> [Exercise] If a line in the data holds "dart", copy that line out in full.

> [Information]
/---
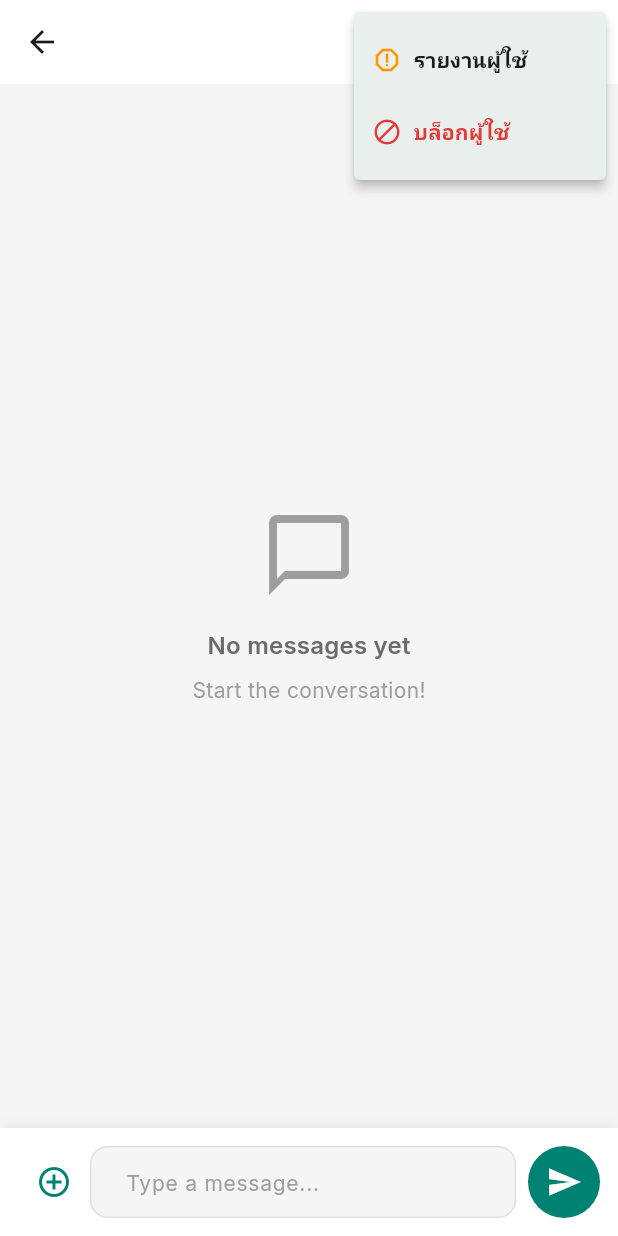
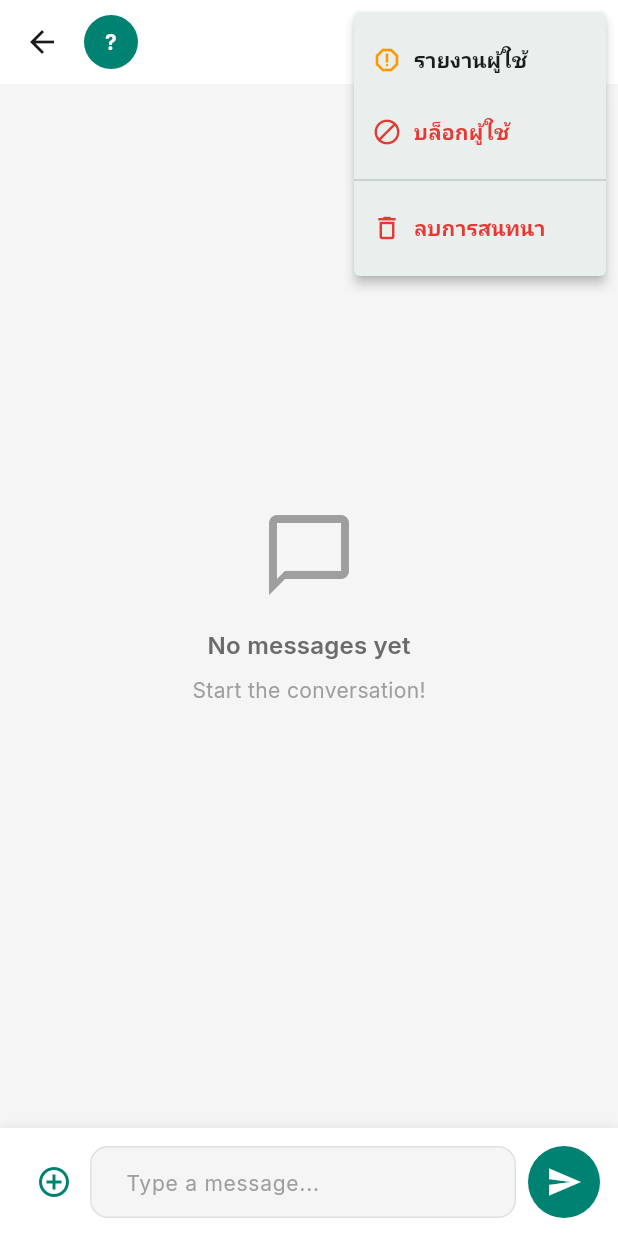
Before and after one commit to Phatitee/KasetRentAndShare, a Flutter app: the ChatScreen screen opened directly with empty values, after a tap on the "more vert" icon, on a phone screen of 412 x 824 dp. Run offline on Flutter 3.47's test engine with Material 3 defaults, Android fonts, the phone set to English and light mode, and no system bars; our stand-ins replace cached_network_image, cloud_firestore, firebase_auth, firebase_core, geocoding, geolocator and 8 more; accounts and stored records are empty; generated files the repository leaves out were written again; network calls fail.

```diff
--- a/lib/screens/chat/chat_screen.dart
+++ b/lib/screens/chat/chat_screen.dart
@@ -183,17 +183,37 @@ class _ChatScreenState extends State<ChatScreen> {
 
     return Scaffold(
       appBar: AppBar(
-        title: Column(
-          crossAxisAlignment: CrossAxisAlignment.start,
+        titleSpacing: 0,
+        title: Row(
           children: [
-            Text(widget.otherUserName),
-            if (widget.rentalItemName != null)
-              Text(
-                'Renting: ${widget.rentalItemName}',
-                style: Theme.of(context).textTheme.bodySmall?.copyWith(
-                      color: AppTheme.textSecondary,
+            UserAvatar(
+              photoUrl: _otherUser?.photoUrl,
+              name: widget.otherUserName,
+              radius: 18,
+              fontSize: 14,
+            ),
+            const SizedBox(width: 12),
+            Expanded(
+              child: Column(
+                crossAxisAlignment: CrossAxisAlignment.start,
+                children: [
+                  Text(
+                    widget.otherUserName,
+                    style: const TextStyle(fontSize: 16, fontWeight: FontWeight.bold),
+                  ),
+                  if (widget.rentalItemName != null)
+                    Text(
+                      'Renting: ${widget.rentalItemName}',
+                      style: Theme.of(context).textTheme.bodySmall?.copyWith(
+                            color: AppTheme.textSecondary,
+                            fontSize: 11,
+                          ),
+                      maxLines: 1,
+                      overflow: TextOverflow.ellipsis,
                     ),
+                ],
               ),
+            ),
           ],
         ),
         actions: [
@@ -203,6 +223,8 @@ class _ChatScreenState extends State<ChatScreen> {
                 _showReportDialog();
               } else if (value == 'block') {
                 _handleBlockUser();
+              } else if (value == 'delete') {
+                _handleDeleteChat();
               }
             },
             itemBuilder: (context) => [
@@ -223,6 +245,17 @@ class _ChatScreenState extends State<ChatScreen> {
                     Icon(Icons.block, color: AppTheme.error, size: 20),
                     SizedBox(width: 8),
                     Text('บล็อกผู้ใช้', style: TextStyle(color: AppTheme.error)),
+                  ],
+                ),
+              ),
+              const PopupMenuDivider(),
+              const PopupMenuItem(
+                value: 'delete',
+                child: Row(
+                  children: [
+                    Icon(Icons.delete_outline, color: AppTheme.error, size: 20),
+                    SizedBox(width: 8),
+                    Text('ลบการสนทนา', style: TextStyle(color: AppTheme.error)),
                   ],
                 ),
               ),
@@ -1624,4 +1657,35 @@ class _ChatScreenState extends State<ChatScreen> {
       }
     }
   }
+
+  void _handleDeleteChat() async {
+    final confirmed = await showDialog<bool>(
+      context: context,
+      builder: (context) => AlertDialog(
+        title: const Text('ลบการสนทนา?'),
+        content: const Text('ข้อความทั้งหมดจะถูกลบและไม่สามารถกู้คืนได้'),
+        actions: [
+          TextButton(
+            onPressed: () => Navigator.pop(context, false),
+            child: const Text('ยกเลิก'),
+          ),
+          TextButton(
+            onPressed: () => Navigator.pop(context, true),
+            style: TextButton.styleFrom(foregroundColor: AppTheme.error),
+            child: const Text('ลบ'),
+          ),
+        ],
+      ),
+    );
+
+    if (confirmed == true) {
+      await FirestoreService().deleteChat(widget.chatId);
+      if (mounted) {
+        Navigator.pop(context); // Exit chat
+        ScaffoldMessenger.of(context).showSnackBar(
+          const SnackBar(content: Text('ลบการสนทนาเรียบร้อยแล้ว')),
+        );
+      }
+    }
+  }
 }
```
Also changed, not shown: lib/screens/chat/chat_list_screen.dart (+39 -3 lines), lib/services/auth_service.dart (+2 -10 lines).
\---
> [Exercise solution]
--- a/lib/screens/chat/chat_screen.dart
+++ b/lib/screens/chat/chat_screen.dart
Also changed, not shown: lib/screens/chat/chat_list_screen.dart (+39 -3 lines), lib/services/auth_service.dart (+2 -10 lines).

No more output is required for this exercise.